RAZAFINASOA: So it will be a disaster.
BEAUBIAN: And this policy isn't just going into effect in Madagascar. It's affecting billions of dollars in U.S. global health grants in some of the poorest countries on Earth.
UNIDENTIFIED MAN #2: (Foreign language spoken).
BEAUBIAN: Back in Ambohitsara at the Marie Stopes contraception clinic, the staff called in woman after woman from 8 in the morning until just after sundown. The nurses held 135 personal consultations over the course of the day. Fifty-five women got new implants. Twelve got IUDs. Some just had questions. Some were follow-up visits. Haingoniaina, the nurse, says the large turnout at this clinic is similar to what they've been seeing recently up and down the 400-mile waterway. Everywhere they go, she says, she hears from women that they want smaller families.
HAINGONIAINA: (Through interpreter) In their minds, it's easier to do their everyday work if they don't have so many children. It's difficult to go fishing with a child. It's difficult to work their land with children. Life is simpler if they have fewer children.
BEAUBIAN: She says that her work is more than just a job. In a way, it's patriotic, the 27-year-old says. It's about improving her country.
HAINGONIAINA: (Through interpreter) It's very important for Madagascar because, currently, there are families that have eight or nine children. The kids don't have enough to eat. They don't go to school. They're very, very poor. So it's not good for Madagascar.
BEAUBIAN: But unless Marie Stopes finds new money to replace the funding that's being suspended by the Trump administration, Haingoniaina could soon be forced to look for a new line of work.

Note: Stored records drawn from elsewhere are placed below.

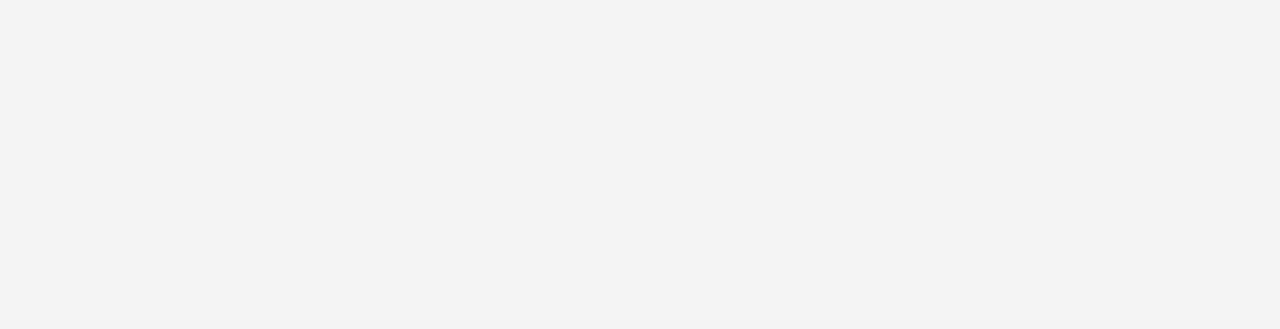
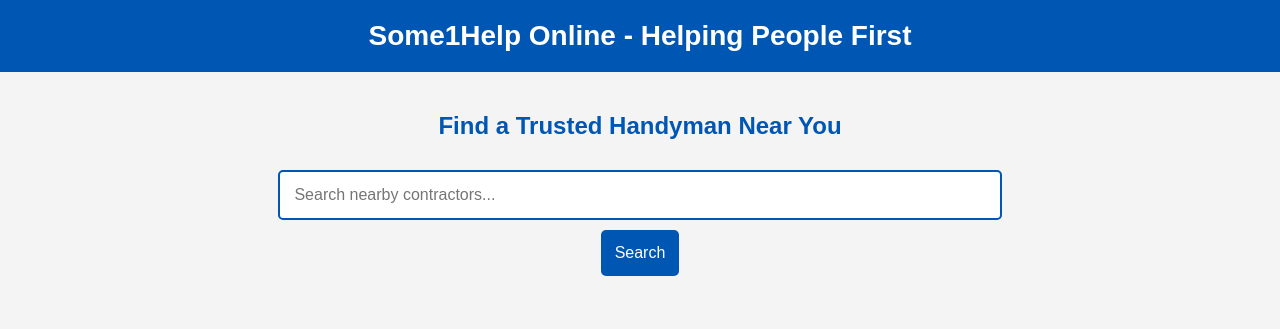
Before and after one commit to pushkargithub/some1help, a plain HTML site: page index.html in a window 1280 px wide. Drawn offline with Linux system fonts and the light colour scheme.

Commit message:
Update index.html

```diff
--- a/index.html
+++ b/index.html
@@ -144,4 +144,18 @@
             }
         }
 
-        document.addEventListen
+        document.addEventListener("click", hideSuggestions);
+    </script>
+</head>
+<body>
+    <header>Some1Help Online - Helping People First</header>
+    <div class="container">
+        <h2 style="text-align: center; color: #0056b3;">Find a Trusted Handyman Near You</h2>
+        <div class="search-bar">
+            <input type="text" id="search-input" placeholder="Search nearby contractors..." onkeyup="showSuggestions()">
+            <div id="suggestions" class="suggestions"></div>
+            <button onclick="searchContractors()">Search</button>
+        </div>
+    </div>
+</body>
+</html>
```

Jason Beaubien, NPR News, Ambohitsara, Madagascar. Transcript provided by NPR, Copyright NPR.